On the subject of deleting social media pages, a Virginia court sanctioned a plaintiff and his attorney for deleting a Facebook profile and pages that contained photographs that could have negatively impacted a widowed husband’s claim for damages from the wrongful death of his wife in an automobile accident.[ix] While counsel denied having instructed his client to delete the postings, testimony supported a claim that the attorney directed his paralegal to tell the Plaintiff to “clean up” his Facebook entries. The court sanctioned the Plaintiff $180,000, and the Plaintiff’s counsel $542,000. Plaintiff’s counsel later agreed to a five year suspension. The suspension order stated that the attorney violated ethics rules that govern candor toward the tribunal, fairness to opposing party and counsel, and misconduct.[x]
The New York Guidelines provide a useful reminder to practitioners that social media communications cross state lines and may implicate other states’ ethics rules. Counsel should consider Bar rules in states where counsel is admitted, as well as the jurisdiction of any pending case. In the case of misconduct in a state where counsel is not admitted, it is certainly possible for that state to make a referral to a state where an attorney is barred. While social media presents a trove of potentially useful information, all counsel need to be aware of, and abide by the ethical restrictions and to tread carefully, particularly as to non-public information. Bar rules and opinions in this area continue to develop to keep pace with technology trends. Counsel should continue to monitor further ABA and state bar rulings, particularly before conducting any research pertaining to non-public social media profiles and pages or seeking to communicate with parties, witnesses or jurors.

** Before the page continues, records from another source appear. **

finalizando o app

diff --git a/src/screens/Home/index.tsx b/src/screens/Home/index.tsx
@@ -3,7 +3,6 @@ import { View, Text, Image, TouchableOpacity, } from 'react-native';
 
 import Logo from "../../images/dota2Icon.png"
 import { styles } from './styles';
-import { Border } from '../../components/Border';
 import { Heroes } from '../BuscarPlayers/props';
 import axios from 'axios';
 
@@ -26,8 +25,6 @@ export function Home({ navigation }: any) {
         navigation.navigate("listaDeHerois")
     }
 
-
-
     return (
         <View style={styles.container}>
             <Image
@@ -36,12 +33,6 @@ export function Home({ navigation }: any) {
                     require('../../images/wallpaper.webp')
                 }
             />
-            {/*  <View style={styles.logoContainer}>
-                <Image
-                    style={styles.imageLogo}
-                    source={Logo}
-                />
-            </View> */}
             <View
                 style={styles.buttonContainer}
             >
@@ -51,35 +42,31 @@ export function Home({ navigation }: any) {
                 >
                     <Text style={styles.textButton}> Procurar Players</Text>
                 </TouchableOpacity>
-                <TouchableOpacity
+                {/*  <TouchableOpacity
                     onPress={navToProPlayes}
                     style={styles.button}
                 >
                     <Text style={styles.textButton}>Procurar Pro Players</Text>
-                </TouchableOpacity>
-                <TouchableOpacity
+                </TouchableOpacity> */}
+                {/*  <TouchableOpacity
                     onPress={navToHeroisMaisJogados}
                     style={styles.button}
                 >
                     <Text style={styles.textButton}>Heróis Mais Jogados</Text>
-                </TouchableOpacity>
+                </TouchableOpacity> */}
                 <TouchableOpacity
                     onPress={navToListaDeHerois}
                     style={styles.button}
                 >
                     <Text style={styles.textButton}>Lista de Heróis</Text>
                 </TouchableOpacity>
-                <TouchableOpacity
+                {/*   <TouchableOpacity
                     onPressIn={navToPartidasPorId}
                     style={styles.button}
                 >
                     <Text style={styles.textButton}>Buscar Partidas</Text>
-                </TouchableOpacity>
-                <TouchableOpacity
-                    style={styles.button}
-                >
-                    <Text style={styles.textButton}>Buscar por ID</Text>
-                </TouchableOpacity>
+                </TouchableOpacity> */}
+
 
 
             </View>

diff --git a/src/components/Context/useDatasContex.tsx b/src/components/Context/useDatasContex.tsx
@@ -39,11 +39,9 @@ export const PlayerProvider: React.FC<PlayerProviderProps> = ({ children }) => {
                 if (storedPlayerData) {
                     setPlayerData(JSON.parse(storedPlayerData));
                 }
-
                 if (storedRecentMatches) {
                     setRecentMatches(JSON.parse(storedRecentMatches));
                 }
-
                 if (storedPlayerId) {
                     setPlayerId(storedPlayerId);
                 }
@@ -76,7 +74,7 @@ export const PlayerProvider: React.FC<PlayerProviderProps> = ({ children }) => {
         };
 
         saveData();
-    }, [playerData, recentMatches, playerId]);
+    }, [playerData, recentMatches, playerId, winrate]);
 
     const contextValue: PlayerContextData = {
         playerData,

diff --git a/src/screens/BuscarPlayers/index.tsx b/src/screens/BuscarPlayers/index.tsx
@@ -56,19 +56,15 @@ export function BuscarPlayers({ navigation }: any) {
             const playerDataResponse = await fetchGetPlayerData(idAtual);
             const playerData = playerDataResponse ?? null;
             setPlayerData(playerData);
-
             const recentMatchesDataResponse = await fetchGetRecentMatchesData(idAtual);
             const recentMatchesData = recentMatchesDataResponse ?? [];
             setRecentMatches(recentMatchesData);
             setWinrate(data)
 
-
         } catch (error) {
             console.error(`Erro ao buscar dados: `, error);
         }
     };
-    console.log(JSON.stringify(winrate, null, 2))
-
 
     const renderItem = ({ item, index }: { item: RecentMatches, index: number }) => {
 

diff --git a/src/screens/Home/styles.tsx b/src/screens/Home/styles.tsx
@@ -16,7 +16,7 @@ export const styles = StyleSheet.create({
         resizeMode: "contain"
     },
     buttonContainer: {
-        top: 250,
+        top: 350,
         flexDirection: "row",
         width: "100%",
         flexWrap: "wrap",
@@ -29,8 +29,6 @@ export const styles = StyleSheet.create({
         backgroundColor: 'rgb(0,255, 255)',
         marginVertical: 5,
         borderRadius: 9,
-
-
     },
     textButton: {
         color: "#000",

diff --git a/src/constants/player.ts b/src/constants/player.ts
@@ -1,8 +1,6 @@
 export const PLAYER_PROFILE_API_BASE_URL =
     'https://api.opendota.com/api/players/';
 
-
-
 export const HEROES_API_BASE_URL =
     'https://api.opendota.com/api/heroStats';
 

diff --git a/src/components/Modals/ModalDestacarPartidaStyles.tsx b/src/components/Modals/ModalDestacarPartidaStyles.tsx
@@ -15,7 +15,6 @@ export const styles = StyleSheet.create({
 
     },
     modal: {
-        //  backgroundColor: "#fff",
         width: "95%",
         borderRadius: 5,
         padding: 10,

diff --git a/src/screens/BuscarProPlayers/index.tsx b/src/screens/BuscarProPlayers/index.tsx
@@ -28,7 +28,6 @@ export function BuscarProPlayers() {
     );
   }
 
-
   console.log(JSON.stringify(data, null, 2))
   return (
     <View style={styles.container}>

[i] The Guidelines are available at: https://www.nysba.org/Sections/Commercial_Federal_Litigation/ Com_Fed_PDFs/Social_Media_Ethics_Guidelines.html.
[ii] See “Obtaining Evidence from Social Networking Websites,” Formal Opinion 2010-2, available at http://www.nycbar.org/pdf/report/uploads/20071997-FormalOpinion2010-2.pdf.

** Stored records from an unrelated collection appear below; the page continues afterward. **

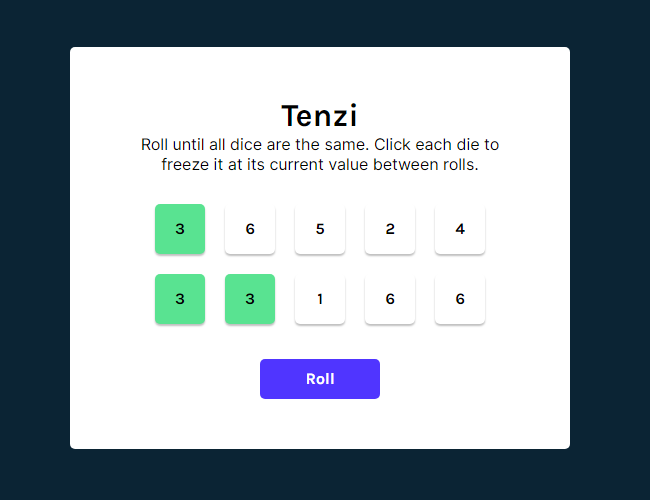
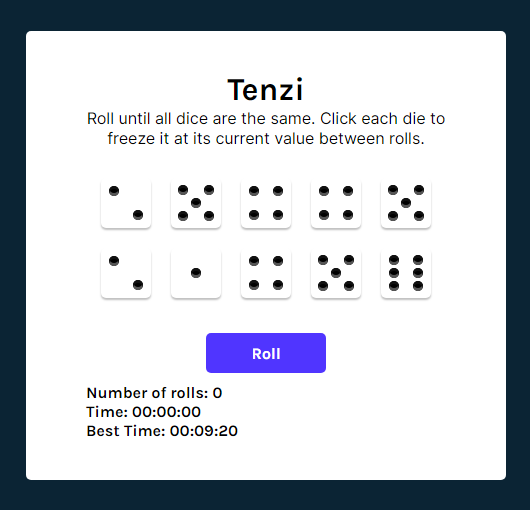
save best time

diff --git a/src/components/Stopwatch.js b/src/components/Stopwatch.js
@@ -3,6 +3,13 @@ import React, {useState, useEffect} from 'react'
 export default function Stopwatch(props) {
 
     const [time, setTime] = useState(0);
+    const [bestTime, setBestTime] = useState(() => {
+        return (JSON.parse(localStorage.getItem("bestTime")))
+    });
+    
+    useEffect(() => {
+        localStorage.setItem("bestTime", JSON.stringify(bestTime))
+    }, [bestTime]) 
     
     useEffect(() => {
         let interval = null;
@@ -14,27 +21,42 @@ export default function Stopwatch(props) {
                 setTime((prevTime) => prevTime + 10);
             }, 10);
         } else {
-          clearInterval(interval);
+            clearInterval(interval);
+            if(bestTime === 0) {
+                setBestTime(time)
+            } else if (bestTime < time) {
+                setBestTime(bestTime)
+            } else if (time !== 0 && time < bestTime) {
+                setBestTime(time)
+            }
+            setTime(0);
         }
-    
         // return cleanup function. Stop the interval 
         // when user leaves the page
         return () => clearInterval(interval);
-    }, [props.timerOn]);
+    }, [props.timerOn, time, bestTime]);
 
     return (
         <div>
-            <span>Time: </span> 
-            {/* time / 60000 transforma o número em segundos */}
-            {/* % 100 pega os números de 1 a 60 apenas */}
-            {/* splice(-2) impede que haja 3 casas de números */}
-            {/* Math.floor() arredonda os números e impede que haja numeral */}
-            <span>{("0" + Math.floor((time / 60000) % 60)).slice(-2)}:</span>
-            {/* time / 1000 transforma o número em segundos */}
-            <span>{("0" + Math.floor(time / 1000) % 60).slice(-2)}:</span>
-            {/* time / 10 transforma o número em milisegundos */}
-            {/* % 100 pega os números de 1 a 99 apenas */}
-            <span>{("0" + ((time / 10) % 100)).slice(-2)}</span>
+            <div>
+                <span>Time: </span> 
+                {/* time / 60000 transforma o número em segundos */}
+                {/* % 100 pega os números de 1 a 60 apenas */}
+                {/* splice(-2) impede que haja 3 casas de números */}
+                {/* Math.floor() arredonda os números e impede que haja numeral */}
+                <span>{("0" + Math.floor((time / 60000) % 60)).slice(-2)}:</span>
+                {/* time / 1000 transforma o número em segundos */}
+                <span>{("0" + Math.floor(time / 1000) % 60).slice(-2)}:</span>
+                {/* time / 10 transforma o número em milisegundos */}
+                {/* % 100 pega os números de 1 a 99 apenas */}
+                <span>{("0" + ((time / 10) % 100)).slice(-2)}</span>
+            </div>
+            <div>
+                <span>Best Time: </span> 
+                <span>{("0" + Math.floor((bestTime / 60000) % 60)).slice(-2)}:</span>
+                <span>{("0" + Math.floor(bestTime / 1000) % 60).slice(-2)}:</span>
+                <span>{("0" + ((bestTime / 10) % 100)).slice(-2)}</span>
+            </div>
         </div>
     )
 }

diff --git a/src/App.js b/src/App.js
@@ -4,14 +4,15 @@ import './App.css';
 
 /* Components */
 import Die from './components/Die.js'
-import Stopwatch from './components/Stopwatch';
+import Stopwatch from './components/Stopwatch.js';
 
 function App() {
   const [randomDiceObj, setRandomDiceObj] = useState(allNewValue)
   const [numberOfRolls, setNumberOfRolls] = useState(0)
   const [tenzi, setTenzi] = useState(false)
 
-  const [timerOn, setTimerOn] = React.useState(false);
+  const [timerOn, setTimerOn] = useState(false);
+  
 
   // Check if game ended or not
   useEffect(() => {
@@ -56,6 +57,7 @@ function App() {
         })
       })
     } else {
+      setTimerOn(false)
       setNumberOfRolls(0)
       setRandomDiceObj(allNewValue)
       setTenzi(false)
@@ -92,7 +94,7 @@ function App() {
       <div className="App--gameInfo">
         <p>Number of rolls: {numberOfRolls}</p>
         <Stopwatch timerOn={timerOn}/>
-        <p>Best time: </p>
+        
       </div>
     </div>
   );

diff --git a/README.md b/README.md
@@ -28,4 +28,4 @@ Your objective in the game is to be fast and shout "Tenzi" first than everyone e
 - [x] Put dots on the dice
 - [x] Track the number of rolls
 - [x] Track the time it took to win
-- [ ] Save best time to localStorage
+- [x] Save best time to localStorage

[iii] Comment to New York Guideline No. 3.C.
[iv] Formal Opinion 466 is available at: http://www.americanbar.org/content/dam/aba/administrative/ professional_responsibility/formal_opinion_466_final_04_23_14.authcheckdam.pdf/ (“ABA Formal Opinion 466”).
[v] ABA Formal Opinion 466 at 4.
[viii] See Ifrah Law’s blog coverage at http://crimeinthesuites.com/prosecutor-fired-for-lying-on-facebook-to-wtinesses-in-murder-case/.
[ix] Lester v. Allied Concrete Co., Case No. CL09-223 (Va. Cir. Ct. Sep. 1, 2011); Lester v. Allied Concrete Co., Case Nos. CL08-150, CL09-223 (Va. Cir. Ct. Oct. 21, 2011).